Problem details ::
Without any of the pictures, set down the data below exactly.

The records ::
==========

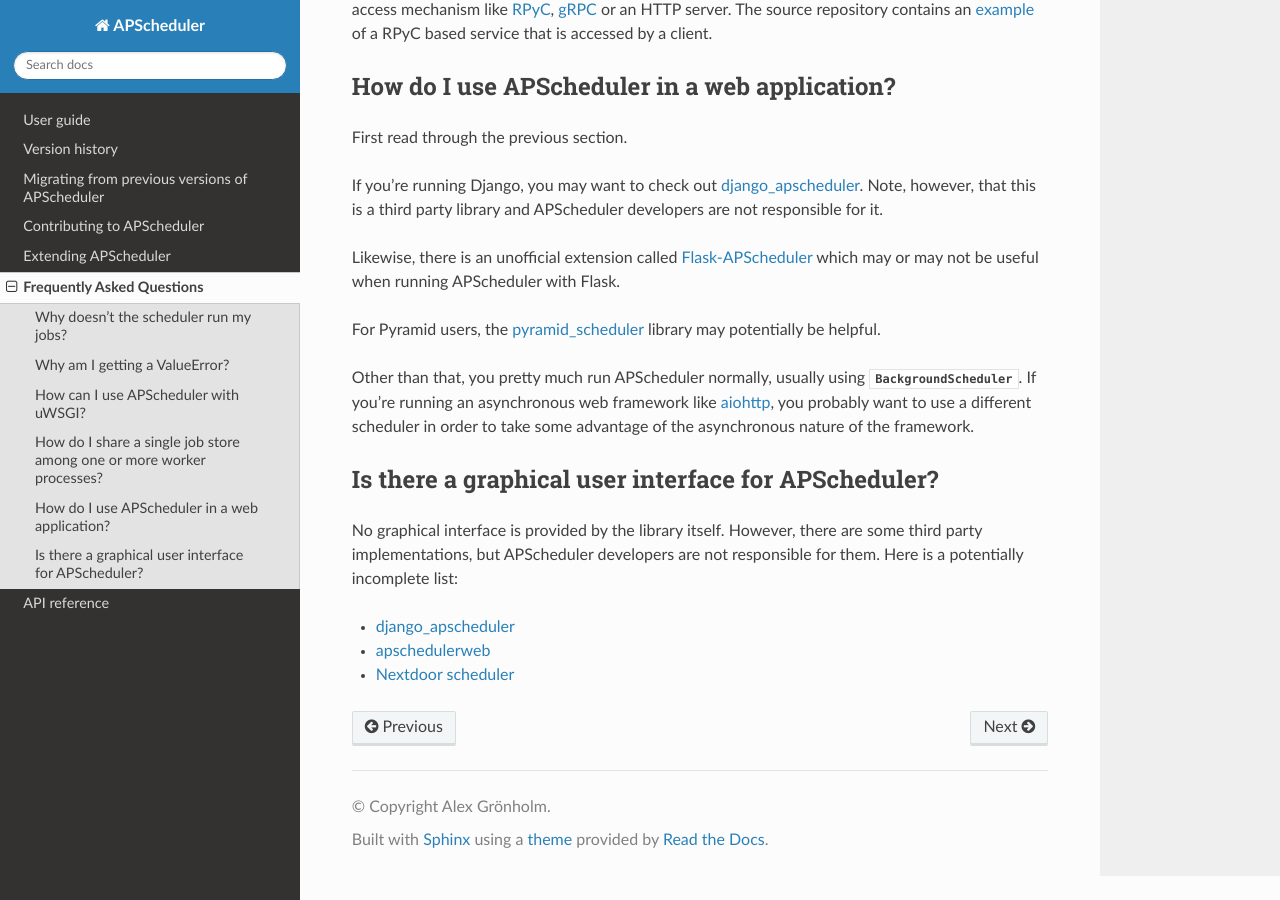
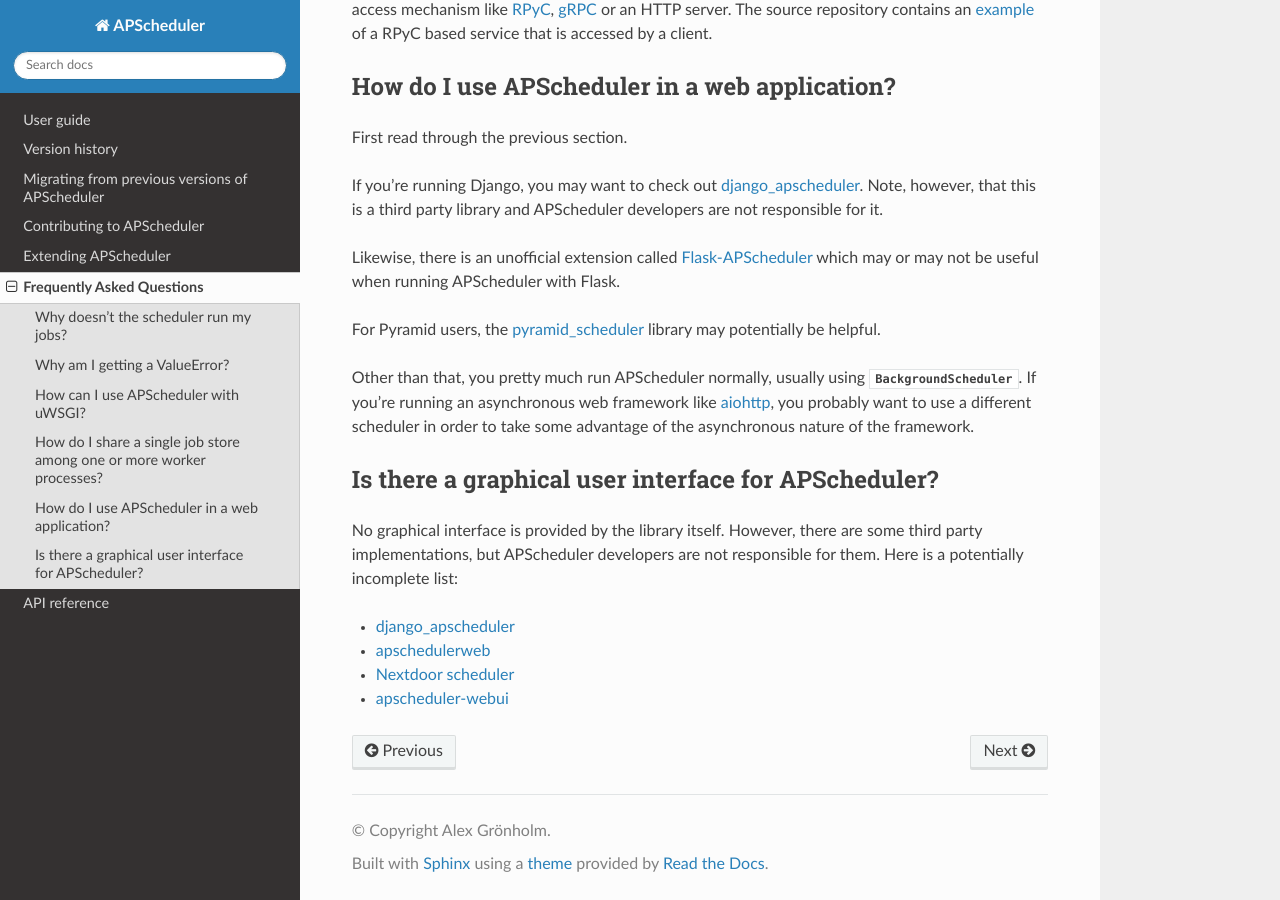
Before and after one commit to agronholm/apscheduler, a Sphinx documentation site: the page built from docs/faq.rst, in a window 1280 px wide and 900 px high, scrolled down 1983 px. Built offline with Sphinx 7.4.7 and the Read the Docs theme 2.0.0, drawn with Linux system fonts in a browser that asks for light colours.

Commit message:
Add a webui project

```diff
--- a/docs/faq.rst
+++ b/docs/faq.rst
@@ -118,6 +118,7 @@
 * django_apscheduler_
 * apschedulerweb_
 * `Nextdoor scheduler`_
+* `apscheduler-webui`_
 
 .. _django_apscheduler: https://pypi.org/project/django-apscheduler/
 .. _Flask-APScheduler: https://pypi.org/project/flask-apscheduler/
@@ -125,3 +126,4 @@
 .. _aiohttp: https://pypi.org/project/aiohttp/
 .. _apschedulerweb: https://github.com/marwinxxii/apschedulerweb
 .. _Nextdoor scheduler: https://github.com/Nextdoor/ndscheduler
+.. _apscheduler-webui: https://github.com/Dragon-GCS/apscheduler-webui
```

==========

Solution to this task ::
Before and after one commit to agronholm/apscheduler, a Sphinx documentation site: the page built from docs/faq.rst, in a window 1280 px wide and 900 px high, scrolled down 1983 px. Built offline with Sphinx 7.4.7 and the Read the Docs theme 2.0.0, drawn with Linux system fonts in a browser that asks for light colours.

Commit message:
Add a webui project

```diff
--- a/docs/faq.rst
+++ b/docs/faq.rst
@@ -118,6 +118,7 @@
 * django_apscheduler_
 * apschedulerweb_
 * `Nextdoor scheduler`_
+* `apscheduler-webui`_
 
 .. _django_apscheduler: https://pypi.org/project/django-apscheduler/
 .. _Flask-APScheduler: https://pypi.org/project/flask-apscheduler/
@@ -125,3 +126,4 @@
 .. _aiohttp: https://pypi.org/project/aiohttp/
 .. _apschedulerweb: https://github.com/marwinxxii/apschedulerweb
 .. _Nextdoor scheduler: https://github.com/Nextdoor/ndscheduler
+.. _apscheduler-webui: https://github.com/Dragon-GCS/apscheduler-webui
```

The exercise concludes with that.